But his typically free-spirited approach on court was linked with an improved process off it. The mixture of the two proved unbeatable.

“This week has been awesome. I’m just doing the right things. I’m trying to improve on a lot of little habits, and it’s paying off. Five days in a row competing, I’m pretty happy with myself,” he said after his semifinal win over Tsitsipas, during which he saved a match point in the final-set tiebreak.

Earlier, Kyrgios had surged to a 6-4 2-0 lead, before unravelling. Yet he caught himself.

“It was spiralling out of control at one point,” he admitted. “I’ve been in that position a lot, and it’s gone even worse. I’ve been defaulted before. I haven’t competed in the third set.

“So I’m pretty happy with myself the way I tried to drag it back from a dark place and managed to hold on the first couple service games in the third set and just competed. I just left it all out there and gave myself a chance to win the match.”

It was in similarly tight circumstances that he beat Medvedev, ousting the Russian in a pair of tiebreaks after trailing 5-2 in the first one.

“Super proud (of myself). I haven’t played many matches this last couple months. Especially just looking back on some of the places I’ve been the last six months, it’s crazy to think how much I’ve turned it around. I feel like I’ve made major strides,” Kyrgios said.

“I’m just going to take it one day at a time and hopefully I can continue on this new path.”

In previous years, Kyrgios has won a title, or enjoyed a strong run of form, only to fall away. In 2016, he suffered a well-documented letdown at the Shanghai Masters just a week after winning in Tokyo. His stellar spring US hard-court season of 2017 preceded a lean run where he advanced beyond the second round just once in his next six tournaments.

Even after his winning week in Acapulco this year, he went 5-7 in his next 12 matches before turning things around in Washington DC.

Kyrgios is keenly aware of this inconsistency.

“I always knew that I could produce good tennis, but the problem with me was not being able to do it every day and every week. I would go missing for a month and then show up to a tournament and maybe play well,” he said.

Another thing he is keenly aware of is his position in the game as a role model – a factor driving his change in approach.

“I know deep down there’s a lot of kids that look up to me and I need to be better,” he admitted.

“A lot of people can relate to me. I have a massive following, as well. I’m playing for a lot of people out there, not just myself. Like it or not, I’m a massive role model. I’m doing all these Kids’ Days at every single tournament. They’re picking me for a reason.

“Growing up, I was a very overweight kid. Got told by coaches, teachers that I wasn’t going to be very good at what I chose to do, which was tennis, and I think people can just relate to people telling you (that) you can’t do anything, and I feel like I’m proving a lot of people wrong.

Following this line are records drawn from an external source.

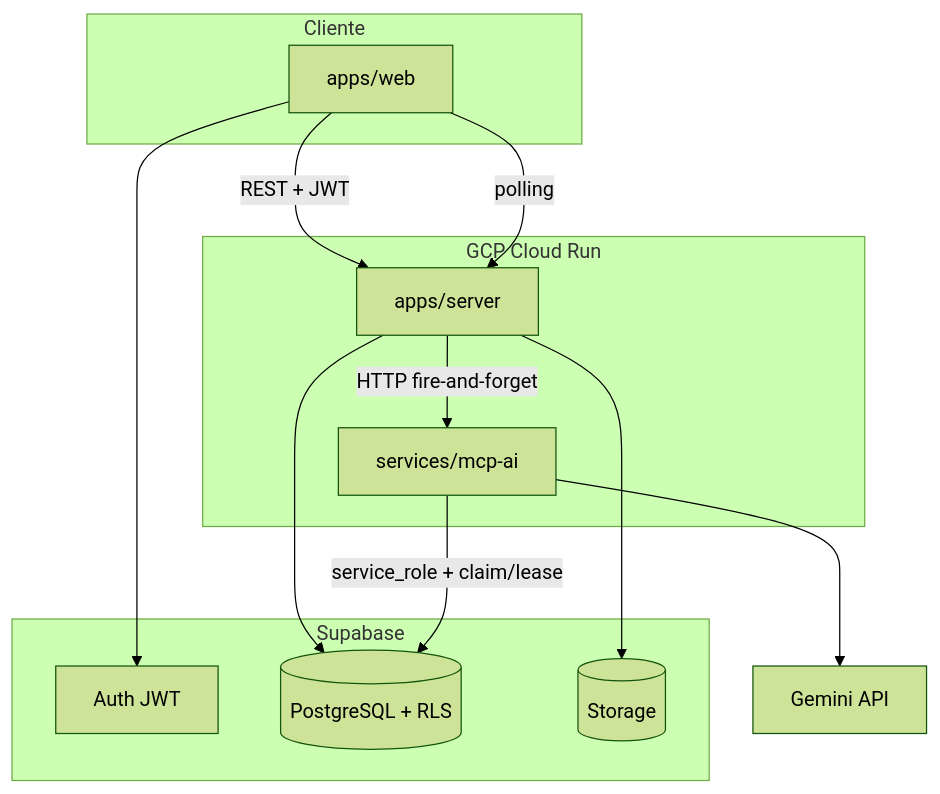
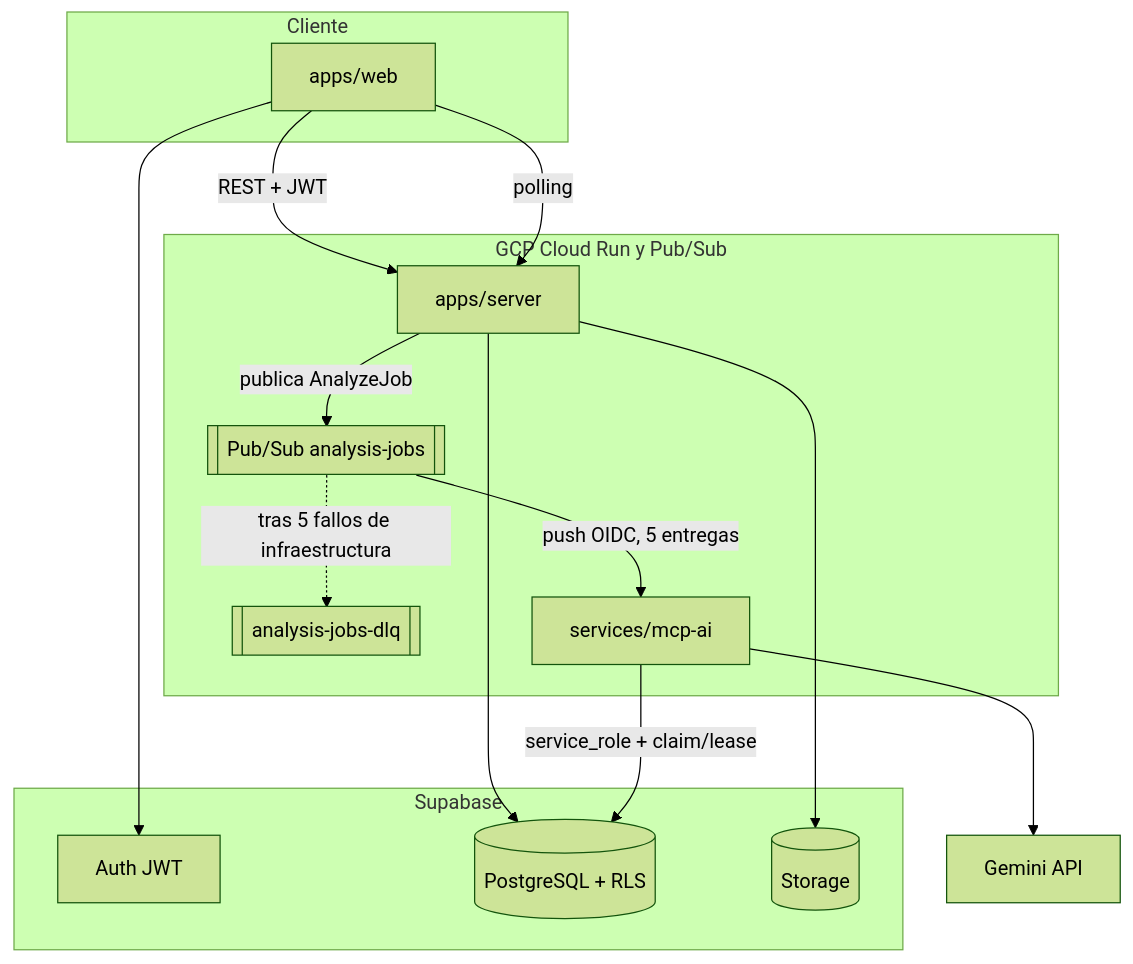
One commit to Admaal/PropTech changed the diagram in docs/architecture.md. Above: the diagram before and after it, drawn with Mermaid (forest theme). The commit also changed 4 other files, not shown here.

First line of the commit message:
infra(server,mcp-ai): corte del análisis a Pub/Sub (5b) (#65)

````diff
--- a/docs/architecture.md
+++ b/docs/architecture.md
@@ -7,26 +7,30 @@
 ```mermaid
 flowchart TB
   subgraph client [Cliente]
     Web[apps/web]
   end
 
   subgraph supabase [Supabase]
     Auth[Auth JWT]
     PG[(PostgreSQL + RLS)]
     Storage[(Storage)]
   end
 
-  subgraph gcp [GCP Cloud Run]
+  subgraph gcp [GCP Cloud Run y Pub/Sub]
     Server[apps/server]
+    Topic[[Pub/Sub analysis-jobs]]
+    DLQ[[analysis-jobs-dlq]]
     MCP[services/mcp-ai]
   end
 
   Web -->|REST + JWT| Server
   Web --> Auth
   Server --> PG
   Server --> Storage
-  Server -->|HTTP fire-and-forget| MCP
+  Server -->|publica AnalyzeJob| Topic
+  Topic -->|push OIDC, 5 entregas| MCP
+  Topic -.->|tras 5 fallos de infraestructura| DLQ
   MCP --> Gemini[Gemini API]
   MCP -->|service_role + claim/lease| PG
   Web -->|polling| Server
 ```
````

“I’ve beaten every single one of the best tennis players in the world doing it my way, and I’m never going to stop doing that, and I think people can draw inspiration from that.

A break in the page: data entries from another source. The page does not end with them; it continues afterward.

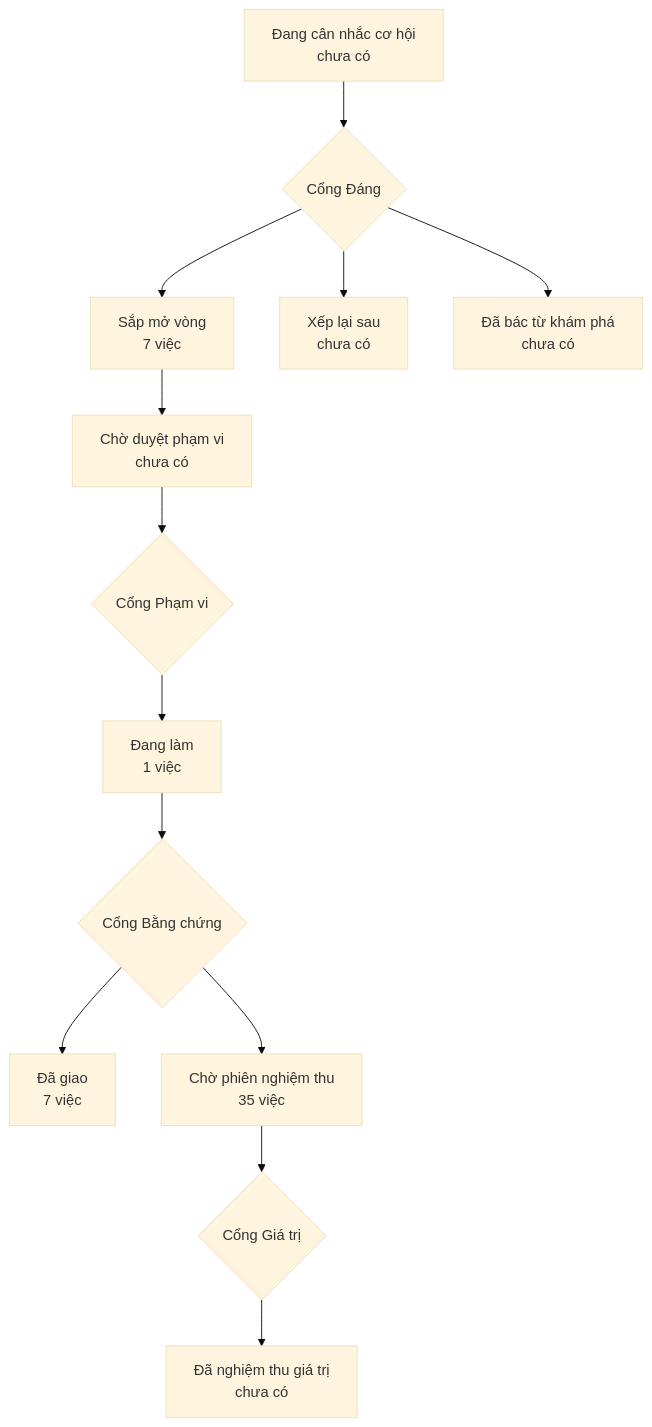
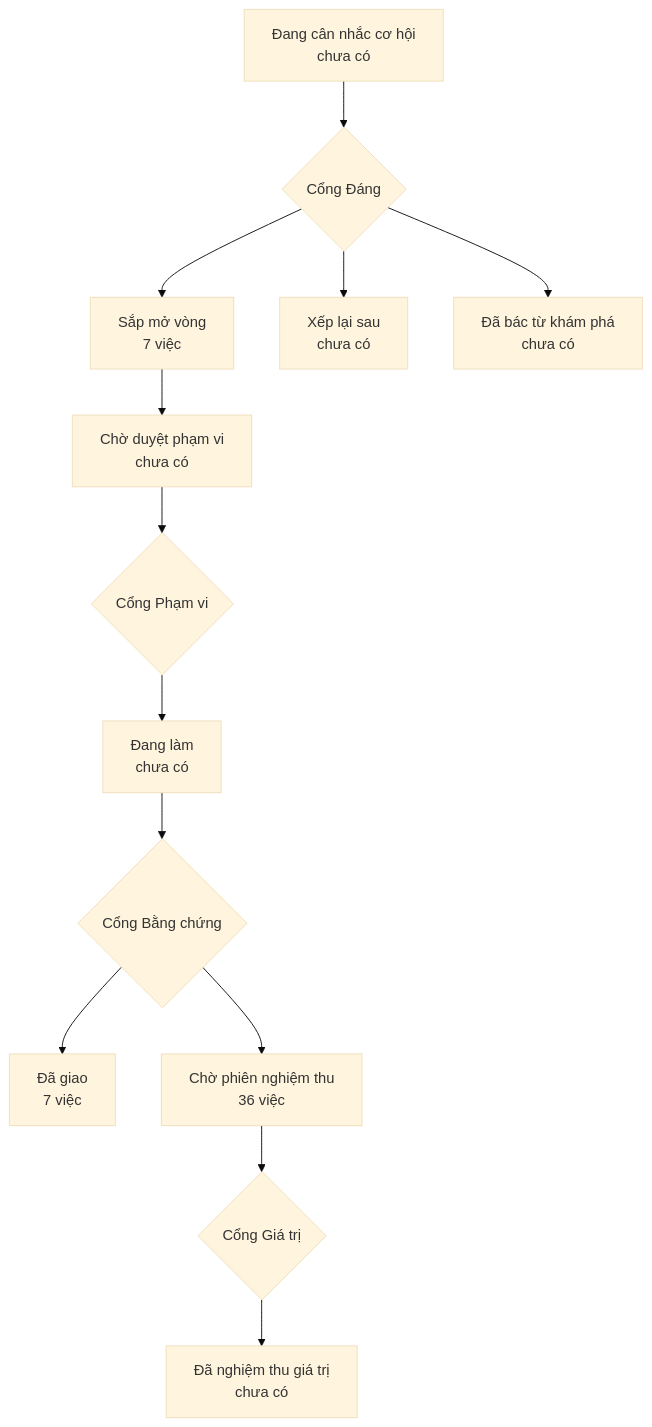
Before and after one commit to phanlemanh/onehub-quy-hang: the diagram in PRODUCT-MAP.md, drawn with Mermaid (base theme). The commit also changed other lines of this file and 4 other files, not shown here.

````diff
--- a/PRODUCT-MAP.md
+++ b/PRODUCT-MAP.md
@@ -7,12 +7,12 @@
 ```mermaid
 flowchart TD
   A["Đang cân nhắc cơ hội<br/>chưa có"] --> GD{"Cổng Đáng"}
   GD --> B["Sắp mở vòng<br/>7 việc"]
   GD --> XL["Xếp lại sau<br/>chưa có"]
   GD --> DB["Đã bác từ khám phá<br/>chưa có"]
   B --> CD["Chờ duyệt phạm vi<br/>chưa có"] --> GP{"Cổng Phạm vi"}
-  GP --> DL["Đang làm<br/>1 việc"] --> GB{"Cổng Bằng chứng"}
+  GP --> DL["Đang làm<br/>chưa có"] --> GB{"Cổng Bằng chứng"}
   GB --> DG["Đã giao<br/>7 việc"]
-  GB --> CN["Chờ phiên nghiệm thu<br/>35 việc"] --> GG{"Cổng Giá trị"}
+  GB --> CN["Chờ phiên nghiệm thu<br/>36 việc"] --> GG{"Cổng Giá trị"}
   GG --> NT["Đã nghiệm thu giá trị<br/>chưa có"]
 ```
````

“I think you don’t listen to anyone, you just back yourself and believe in yourself, and that’s all that matters.”

He’s certainly inspiring kids. Other players too, apparently.

Russian 20-year-old Anna Kalinskaya, closing in on the top 100 after progressing to the semifinals of the WTA event in DC, flummoxed Kristina Mladenovic during her quarterfinal win with an underarm serve. “I think you knew why I did it,” she said.

“Because I was watching Nick Kyrgios. I do the same.”

Kyrgios’ victory in Washington DC was restorative for the 24-year-old, who re-entered the world’s top 30 as well as returning to the position of Australia’s No.1 male player.

“I just wanted to start being better as a tennis player and as a person,” he said.

“This is only the beginning. I’m going to continue to go through with these habits. And at the same time, I’m trying not to change myself. You know, playing ping-pong with kids before I play (matches).

“I don’t want to lose sight of who I am. I want to continue to have fun on court and be the entertainer I am. But it’s a day-by-day process.”